I was born in 1980, the year China implemented the one-child policy: I don’t have siblings, and neither do my peers. Whenever a Westerner learns that I’m an only child, the facial expression is a give-away: ‘You must have been terribly spoiled’ or ‘You must have been terribly lonely.’ Stanley Hall, the pioneering child psychologist, referred to the condition as ‘a disease in itself’. Our generation were known as ‘little emperors’ here in China. We are the chubby (pampered) babies surrounded by parents and grandparents in posters and cartoons. Being spoiled was the least of it. The attention a couple pay to their only hope can be overwhelming. Often they were very strict. At school, where we were all ‘little emperors’, we were subjected to shock therapy. A boy at my primary school had every meal fed to him by his mother until he was ten. Our teacher’s approach was to get us all to mock him, and man him up a bit.
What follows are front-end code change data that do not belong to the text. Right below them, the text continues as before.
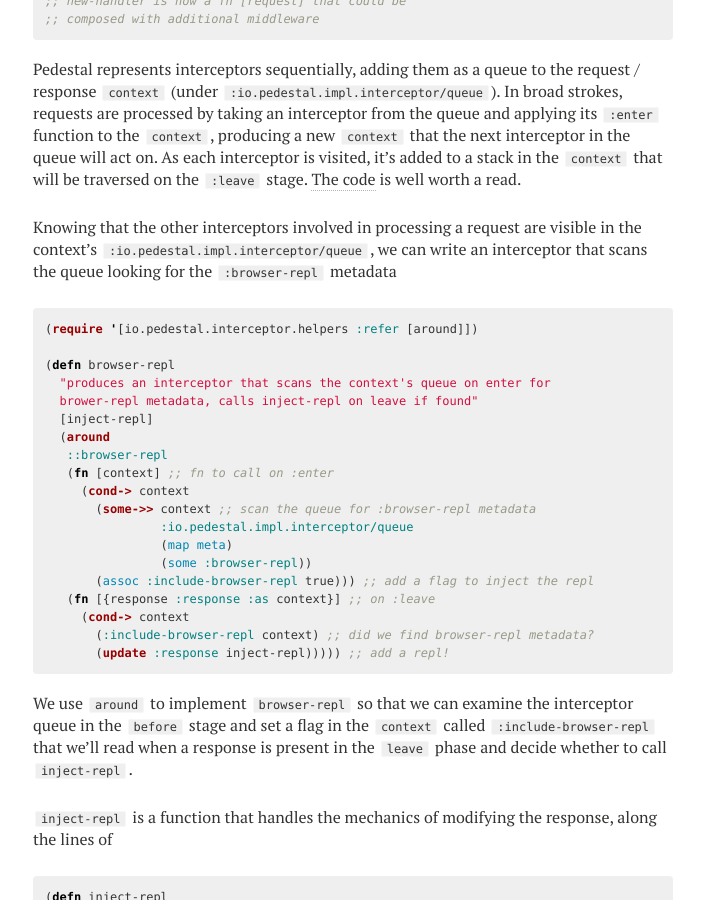
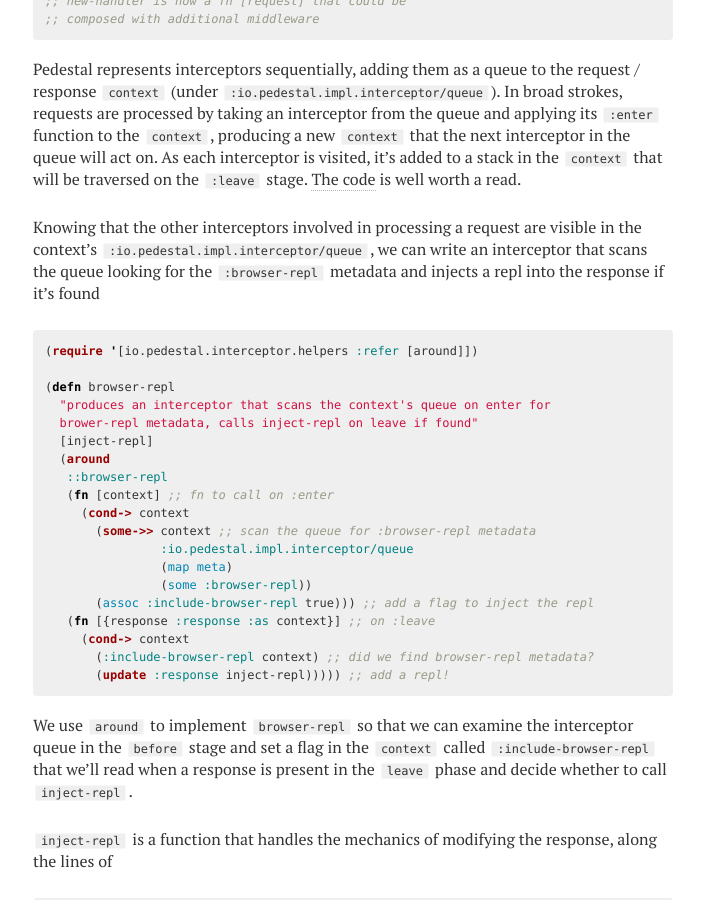
Before and after one commit to stuarth/stuarth.github.io, a Jekyll site: the page built from _posts/2015-05-22-pedestal-browser-repl.markdown, in a window 1280 px wide and 900 px high, scrolled down 1433 px. Shown: the whole window, without its empty margins (287-991 px from the left). Built offline with Jekyll 4.4.1, drawn with Linux system fonts in a browser that asks for light colours; nearby versions of some CDN libraries.

Commit message:
better expl browser-repl's intent

```diff
--- a/_posts/2015-05-22-pedestal-browser-repl.markdown
+++ b/_posts/2015-05-22-pedestal-browser-repl.markdown
@@ -68,7 +68,7 @@ Interceptors serve a similar role as middlewares in Ring but the implementation
 
 Pedestal represents interceptors sequentially, adding them as a queue to the request / response `context` (under `:io.pedestal.impl.interceptor/queue`). In broad strokes, requests are processed by taking an interceptor from the queue and applying its `:enter` function to the `context`, producing a new `context` that the next interceptor in the queue will act on. As each interceptor is visited, it's added to a stack in the `context` that will be traversed on the `:leave` stage. [The code](https://github.com/pedestal/pedestal/blob/73b5854d4ba01a6cd2146ca8a37ae6a2b76e8995/service/src/io/pedestal/impl/interceptor.clj#L121-L146) is well worth a read.
 
-Knowing that the other interceptors involved in processing a request are visible in the context's `:io.pedestal.impl.interceptor/queue`, we can write an interceptor that scans the queue looking for the `:browser-repl` metadata
+Knowing that the other interceptors involved in processing a request are visible in the context's `:io.pedestal.impl.interceptor/queue`, we can write an interceptor that scans the queue looking for the `:browser-repl` metadata and injects a repl into the response if it's found
 
 {% highlight clojure %}
 (require '[io.pedestal.interceptor.helpers :refer [around]])
```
Growing up wasn’t a lot of fun, but we didn’t have much to complain about either. I was never beaten, and unlike the older generation, I never went a single day without food. The worst punishment was a thorough scolding, probably for bullying boys at school – girls usually did better than boys in primary and middle school and there were many haughty little tigresses – or for speaking out of turn. My mother never allowed me to do chores or housework even when I was eager to help: ‘Your only task is to study, nothing else.’ My parents didn’t go to university – they didn’t have a chance to – and it was my job, apparently, to ensure that I did. This command was issued endlessly throughout my childhood until I finally fulfilled their dream. Part one of mission accomplished.
:: Illustration fra Xinhua